Wherever the string "minute" shows up in the records below, return that line.
++++++++
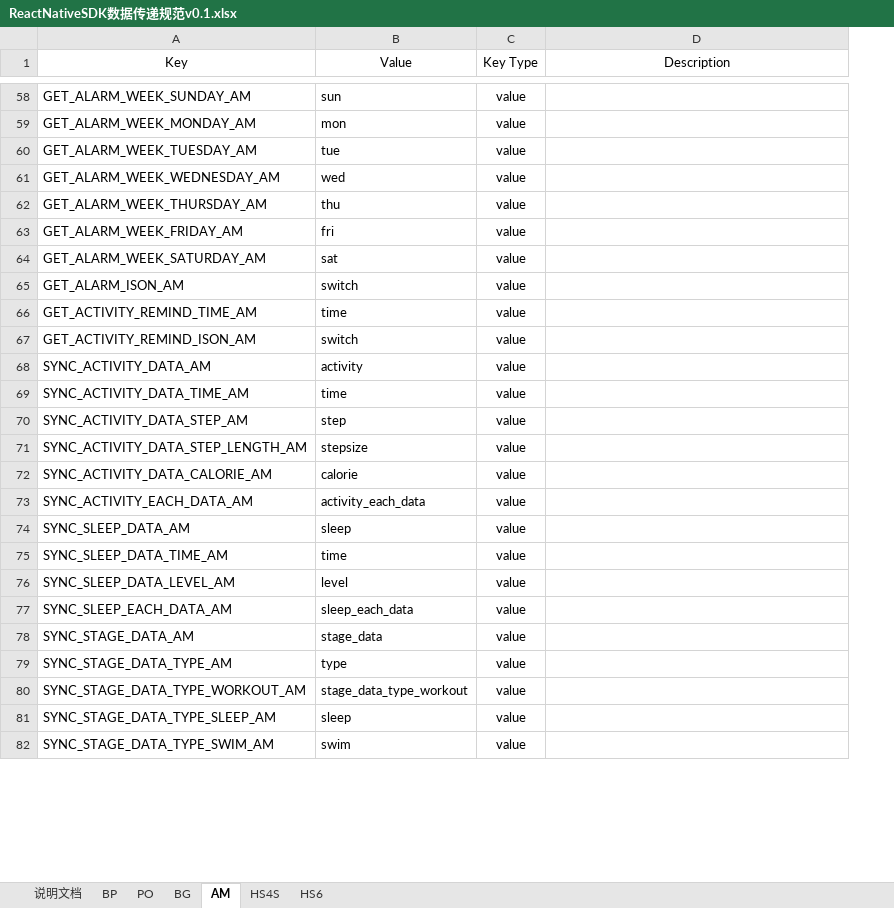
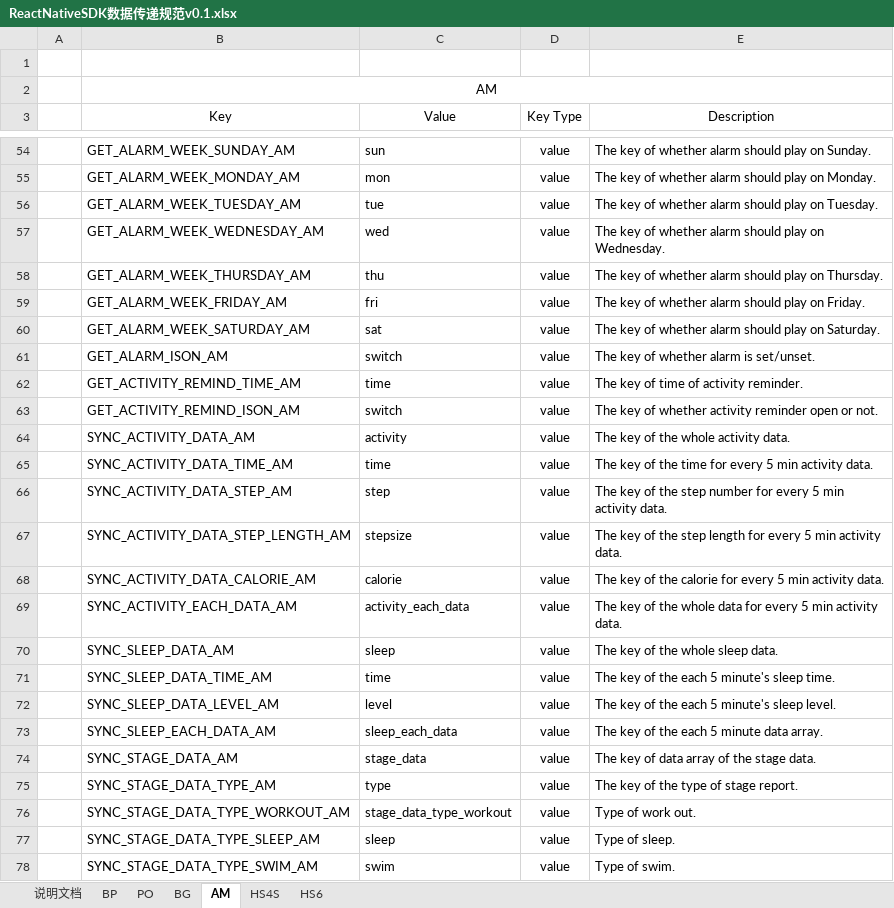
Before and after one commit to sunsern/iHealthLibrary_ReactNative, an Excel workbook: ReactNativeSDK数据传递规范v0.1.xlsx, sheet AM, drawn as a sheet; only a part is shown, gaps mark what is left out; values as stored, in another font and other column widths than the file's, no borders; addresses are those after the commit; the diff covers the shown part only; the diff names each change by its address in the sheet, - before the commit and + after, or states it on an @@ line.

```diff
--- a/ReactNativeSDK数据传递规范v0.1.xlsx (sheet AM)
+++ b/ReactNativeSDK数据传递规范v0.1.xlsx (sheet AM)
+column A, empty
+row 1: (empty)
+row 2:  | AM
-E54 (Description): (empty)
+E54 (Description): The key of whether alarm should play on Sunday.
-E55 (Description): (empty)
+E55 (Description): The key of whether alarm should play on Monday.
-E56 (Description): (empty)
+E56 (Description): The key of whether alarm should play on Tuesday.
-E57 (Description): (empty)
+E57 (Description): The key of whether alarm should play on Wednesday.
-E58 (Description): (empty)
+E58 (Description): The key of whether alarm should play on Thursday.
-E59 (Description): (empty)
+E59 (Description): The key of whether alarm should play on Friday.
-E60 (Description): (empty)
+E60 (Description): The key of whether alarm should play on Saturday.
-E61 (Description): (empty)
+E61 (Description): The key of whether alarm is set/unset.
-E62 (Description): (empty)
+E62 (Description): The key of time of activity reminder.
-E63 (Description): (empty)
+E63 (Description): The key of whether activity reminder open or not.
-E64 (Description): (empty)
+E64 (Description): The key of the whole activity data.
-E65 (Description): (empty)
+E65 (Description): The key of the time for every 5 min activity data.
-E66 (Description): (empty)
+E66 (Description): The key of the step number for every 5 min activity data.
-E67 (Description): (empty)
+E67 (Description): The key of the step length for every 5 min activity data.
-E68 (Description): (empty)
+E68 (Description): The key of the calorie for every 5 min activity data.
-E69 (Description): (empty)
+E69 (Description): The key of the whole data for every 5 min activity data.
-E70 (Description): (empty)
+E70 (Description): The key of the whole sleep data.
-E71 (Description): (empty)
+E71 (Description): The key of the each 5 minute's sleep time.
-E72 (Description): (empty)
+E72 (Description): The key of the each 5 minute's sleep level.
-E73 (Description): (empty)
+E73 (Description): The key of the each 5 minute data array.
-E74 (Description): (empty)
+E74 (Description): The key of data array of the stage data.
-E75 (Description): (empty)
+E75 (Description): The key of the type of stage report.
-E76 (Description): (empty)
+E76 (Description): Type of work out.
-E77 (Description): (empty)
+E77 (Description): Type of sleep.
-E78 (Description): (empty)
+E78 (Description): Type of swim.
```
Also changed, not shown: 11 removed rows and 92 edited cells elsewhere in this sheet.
++++++++
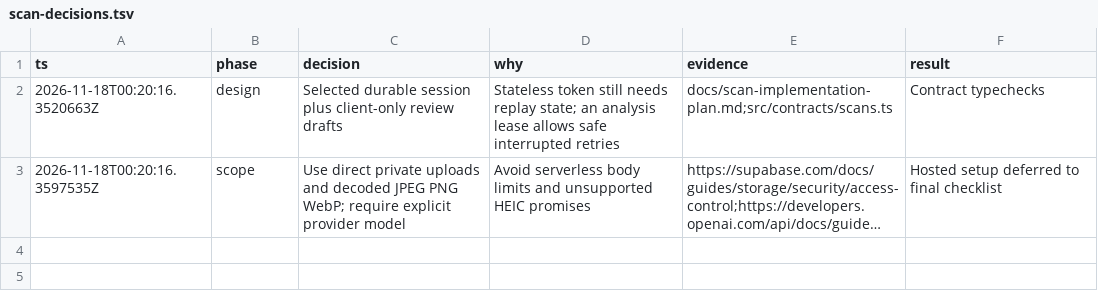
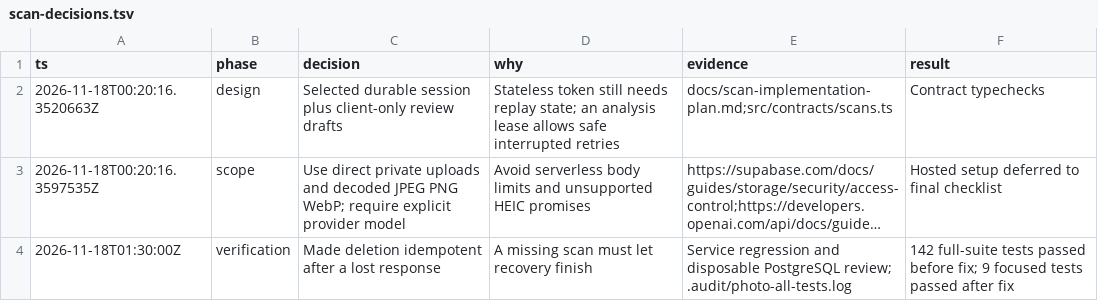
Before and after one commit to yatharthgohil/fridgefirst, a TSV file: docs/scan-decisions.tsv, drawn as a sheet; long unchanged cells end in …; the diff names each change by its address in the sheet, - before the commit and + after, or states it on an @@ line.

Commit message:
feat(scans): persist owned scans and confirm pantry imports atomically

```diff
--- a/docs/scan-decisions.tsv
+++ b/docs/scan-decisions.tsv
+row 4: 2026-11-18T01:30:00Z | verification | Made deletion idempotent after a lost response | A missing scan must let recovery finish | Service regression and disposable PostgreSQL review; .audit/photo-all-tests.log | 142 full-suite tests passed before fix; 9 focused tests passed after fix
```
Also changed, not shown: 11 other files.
++++++++
### Solution to this task
+E71 (Description): The key of the each 5 minute's sleep time.
+E72 (Description): The key of the each 5 minute's sleep level.
+E73 (Description): The key of the each 5 minute data array.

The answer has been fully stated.